BEGIN Exercise data

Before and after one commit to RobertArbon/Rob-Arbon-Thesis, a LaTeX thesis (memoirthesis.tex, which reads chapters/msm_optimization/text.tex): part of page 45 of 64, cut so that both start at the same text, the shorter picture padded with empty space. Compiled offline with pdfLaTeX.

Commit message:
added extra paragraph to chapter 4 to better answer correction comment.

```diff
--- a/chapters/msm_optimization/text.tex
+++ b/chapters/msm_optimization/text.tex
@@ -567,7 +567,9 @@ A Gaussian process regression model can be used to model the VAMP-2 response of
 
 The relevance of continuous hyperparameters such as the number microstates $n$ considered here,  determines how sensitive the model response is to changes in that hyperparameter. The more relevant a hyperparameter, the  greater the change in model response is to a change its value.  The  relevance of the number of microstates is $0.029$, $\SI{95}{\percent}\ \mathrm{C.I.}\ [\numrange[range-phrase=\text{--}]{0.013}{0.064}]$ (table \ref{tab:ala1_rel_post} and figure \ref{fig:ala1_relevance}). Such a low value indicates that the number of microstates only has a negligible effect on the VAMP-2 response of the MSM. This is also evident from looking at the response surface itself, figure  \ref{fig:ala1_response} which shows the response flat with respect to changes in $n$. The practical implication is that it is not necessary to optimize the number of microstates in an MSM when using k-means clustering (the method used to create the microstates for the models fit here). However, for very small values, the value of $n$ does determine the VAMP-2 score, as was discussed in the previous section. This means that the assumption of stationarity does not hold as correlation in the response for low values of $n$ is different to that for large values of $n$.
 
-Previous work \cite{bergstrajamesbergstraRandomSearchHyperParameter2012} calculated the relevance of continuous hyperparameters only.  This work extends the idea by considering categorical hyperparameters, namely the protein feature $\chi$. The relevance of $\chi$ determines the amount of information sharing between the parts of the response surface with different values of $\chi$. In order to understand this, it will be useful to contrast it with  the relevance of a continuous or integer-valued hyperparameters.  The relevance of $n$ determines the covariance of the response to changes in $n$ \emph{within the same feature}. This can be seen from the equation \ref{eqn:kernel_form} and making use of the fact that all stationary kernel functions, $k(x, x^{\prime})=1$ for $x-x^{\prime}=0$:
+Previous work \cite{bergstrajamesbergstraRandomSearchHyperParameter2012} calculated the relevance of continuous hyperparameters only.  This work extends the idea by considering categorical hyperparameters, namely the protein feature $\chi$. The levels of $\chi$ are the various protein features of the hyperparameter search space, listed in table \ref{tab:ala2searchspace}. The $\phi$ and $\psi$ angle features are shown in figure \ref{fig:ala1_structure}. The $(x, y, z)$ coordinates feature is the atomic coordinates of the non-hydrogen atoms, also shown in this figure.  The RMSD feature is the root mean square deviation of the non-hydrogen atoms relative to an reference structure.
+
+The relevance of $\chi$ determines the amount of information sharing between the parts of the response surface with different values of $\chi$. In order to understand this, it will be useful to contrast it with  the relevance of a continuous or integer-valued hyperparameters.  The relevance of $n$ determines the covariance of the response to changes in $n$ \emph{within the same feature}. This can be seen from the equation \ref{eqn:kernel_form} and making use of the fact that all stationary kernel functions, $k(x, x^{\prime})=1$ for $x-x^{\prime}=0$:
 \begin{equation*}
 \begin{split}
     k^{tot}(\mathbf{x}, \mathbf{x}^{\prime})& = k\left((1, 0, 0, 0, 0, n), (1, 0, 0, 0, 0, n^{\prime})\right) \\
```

END Exercise data

◆ Task description
Repeat the material in full, exactly as it reads.

◆ Output of the task
Before and after one commit to RobertArbon/Rob-Arbon-Thesis, a LaTeX thesis (memoirthesis.tex, which reads chapters/msm_optimization/text.tex): part of page 45 of 64, cut so that both start at the same text, the shorter picture padded with empty space. Compiled offline with pdfLaTeX.

Commit message:
added extra paragraph to chapter 4 to better answer correction comment.

```diff
--- a/chapters/msm_optimization/text.tex
+++ b/chapters/msm_optimization/text.tex
@@ -567,7 +567,9 @@ A Gaussian process regression model can be used to model the VAMP-2 response of
 
 The relevance of continuous hyperparameters such as the number microstates $n$ considered here,  determines how sensitive the model response is to changes in that hyperparameter. The more relevant a hyperparameter, the  greater the change in model response is to a change its value.  The  relevance of the number of microstates is $0.029$, $\SI{95}{\percent}\ \mathrm{C.I.}\ [\numrange[range-phrase=\text{--}]{0.013}{0.064}]$ (table \ref{tab:ala1_rel_post} and figure \ref{fig:ala1_relevance}). Such a low value indicates that the number of microstates only has a negligible effect on the VAMP-2 response of the MSM. This is also evident from looking at the response surface itself, figure  \ref{fig:ala1_response} which shows the response flat with respect to changes in $n$. The practical implication is that it is not necessary to optimize the number of microstates in an MSM when using k-means clustering (the method used to create the microstates for the models fit here). However, for very small values, the value of $n$ does determine the VAMP-2 score, as was discussed in the previous section. This means that the assumption of stationarity does not hold as correlation in the response for low values of $n$ is different to that for large values of $n$.
 
-Previous work \cite{bergstrajamesbergstraRandomSearchHyperParameter2012} calculated the relevance of continuous hyperparameters only.  This work extends the idea by considering categorical hyperparameters, namely the protein feature $\chi$. The relevance of $\chi$ determines the amount of information sharing between the parts of the response surface with different values of $\chi$. In order to understand this, it will be useful to contrast it with  the relevance of a continuous or integer-valued hyperparameters.  The relevance of $n$ determines the covariance of the response to changes in $n$ \emph{within the same feature}. This can be seen from the equation \ref{eqn:kernel_form} and making use of the fact that all stationary kernel functions, $k(x, x^{\prime})=1$ for $x-x^{\prime}=0$:
+Previous work \cite{bergstrajamesbergstraRandomSearchHyperParameter2012} calculated the relevance of continuous hyperparameters only.  This work extends the idea by considering categorical hyperparameters, namely the protein feature $\chi$. The levels of $\chi$ are the various protein features of the hyperparameter search space, listed in table \ref{tab:ala2searchspace}. The $\phi$ and $\psi$ angle features are shown in figure \ref{fig:ala1_structure}. The $(x, y, z)$ coordinates feature is the atomic coordinates of the non-hydrogen atoms, also shown in this figure.  The RMSD feature is the root mean square deviation of the non-hydrogen atoms relative to an reference structure.
+
+The relevance of $\chi$ determines the amount of information sharing between the parts of the response surface with different values of $\chi$. In order to understand this, it will be useful to contrast it with  the relevance of a continuous or integer-valued hyperparameters.  The relevance of $n$ determines the covariance of the response to changes in $n$ \emph{within the same feature}. This can be seen from the equation \ref{eqn:kernel_form} and making use of the fact that all stationary kernel functions, $k(x, x^{\prime})=1$ for $x-x^{\prime}=0$:
 \begin{equation*}
 \begin{split}
     k^{tot}(\mathbf{x}, \mathbf{x}^{\prime})& = k\left((1, 0, 0, 0, 0, n), (1, 0, 0, 0, 0, n^{\prime})\right) \\
```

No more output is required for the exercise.